The walk will likely take you around 20 minutes from either station not including Burnley Barracks.
The closest bus station to Turf Moor is “Brunshaw” on Harry Potts Way which is located behind the southern most stand of the stadium. From here the following services run: 2, 517, 589, 592, 902 and 959.
Turf Moor stadium’s address for satnav is as follows:
- Harry Potts Way, Burnley, Lancashire, BB10 4BX.
Actual club owned spaces are limited with the surrounding areas having parking restrictions match-days which are typically on Saturday and Tuesday. The Club recommends the use of the following car park for both sets of fans:
- Woodgrove Car Park: 200 Spaces, £5.00, Towneley Park, BB11 3RQ
- Town Centre Car Parks: 500 spaces, £3.00, Millennium NCP, Brown St, BB11 1PZ.
- Deanmill (Plumb St) Car Park, £4.00, BB11 3AG.
- Aircelle Ltd Car Park: 275 spaces, £3.00 Bancroft Ave, BB10 2TQ.
Rosegrove Unity Working Mens Club also welcomes away fans with a large car park.
Hotels in Burnley are scattered around the town centre with the city lacking a nucleolus of accommodation options. Back towards the city centre there is the Talbot Hotel which is close to Burnley Central Station.
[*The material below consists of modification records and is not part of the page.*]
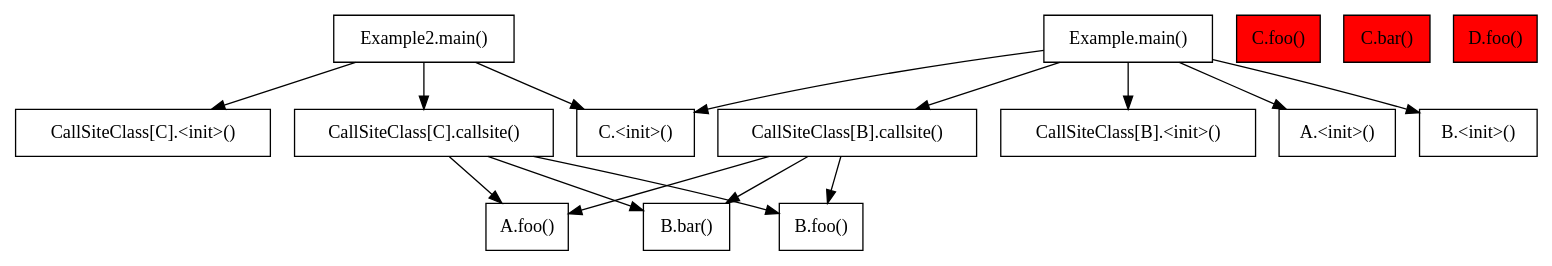
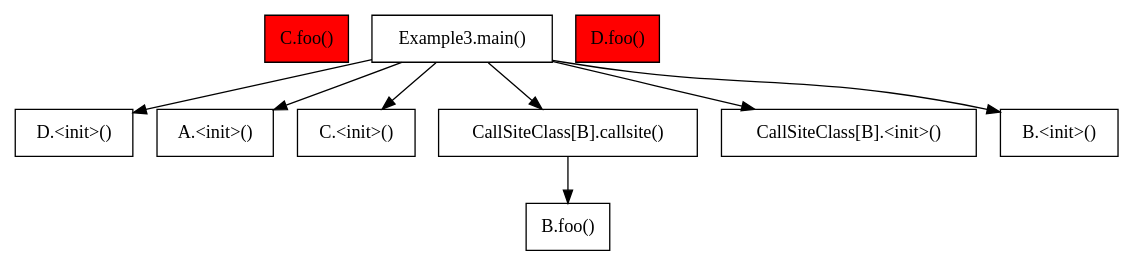
Before and after one commit to enricumming/ScalaCallGraphAnalysis: the diagram in callgraphproject/src/main/scala/graphs/TCABounds/TCABoundsExample.dot, drawn with Graphviz. The commit also changed 20 other files, not shown here.

Commit message:
Change in CHA logic to now include methods from the Routes files (Play framework) as entry points of the graph

```diff
--- a/callgraphproject/src/main/scala/graphs/TCABounds/TCABoundsExample.dot
+++ b/callgraphproject/src/main/scala/graphs/TCABounds/TCABoundsExample.dot
@@ -1,32 +1,20 @@
 digraph CallGraph {
   node [shape=box];
-  "Example2.main()" [style=filled, fillcolor=white];
   "C.foo()" [style=filled, fillcolor=red];
-  "A.foo()" [style=filled, fillcolor=white];
-  "B.bar()" [style=filled, fillcolor=white];
+  "D.<init>()" [style=filled, fillcolor=white];
+  "D.foo()" [style=filled, fillcolor=red];
+  "Example3.main()" [style=filled, fillcolor=white];
+  "A.<init>()" [style=filled, fillcolor=white];
+  "B.foo()" [style=filled, fillcolor=white];
   "C.<init>()" [style=filled, fillcolor=white];
   "CallSiteClass[B].callsite()" [style=filled, fillcolor=white];
   "CallSiteClass[B].<init>()" [style=filled, fillcolor=white];
-  "C.bar()" [style=filled, fillcolor=red];
-  "D.foo()" [style=filled, fillcolor=red];
-  "A.<init>()" [style=filled, fillcolor=white];
-  "CallSiteClass[C].<init>()" [style=filled, fillcolor=white];
-  "B.foo()" [style=filled, fillcolor=white];
-  "Example.main()" [style=filled, fillcolor=white];
-  "CallSiteClass[C].callsite()" [style=filled, fillcolor=white];
   "B.<init>()" [style=filled, fillcolor=white];
-  "Example.main()" -> "CallSiteClass[B].<init>()";
-  "CallSiteClass[C].callsite()" -> "B.bar()";
-  "CallSiteClass[C].callsite()" -> "A.foo()";
-  "CallSiteClass[C].callsite()" -> "B.foo()";
-  "Example2.main()" -> "C.<init>()";
-  "Example.main()" -> "A.<init>()";
-  "Example2.main()" -> "CallSiteClass[C].callsite()";
-  "CallSiteClass[B].callsite()" -> "B.bar()";
-  "Example.main()" -> "B.<init>()";
-  "Example.main()" -> "C.<init>()";
-  "Example2.main()" -> "CallSiteClass[C].<init>()";
+  "Example3.main()" -> "C.<init>()";
+  "Example3.main()" -> "CallSiteClass[B].<init>()";
+  "Example3.main()" -> "A.<init>()";
   "CallSiteClass[B].callsite()" -> "B.foo()";
-  "Example.main()" -> "CallSiteClass[B].callsite()";
-  "CallSiteClass[B].callsite()" -> "A.foo()";
+  "Example3.main()" -> "D.<init>()";
+  "Example3.main()" -> "B.<init>()";
+  "Example3.main()" -> "CallSiteClass[B].callsite()";
 }
```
If you want a hotel with good transport links and you have a car try the Premier Inn on the A671 or the Holiday Inn just off the M65 which is also fairly close to Burnley Barracks railway station.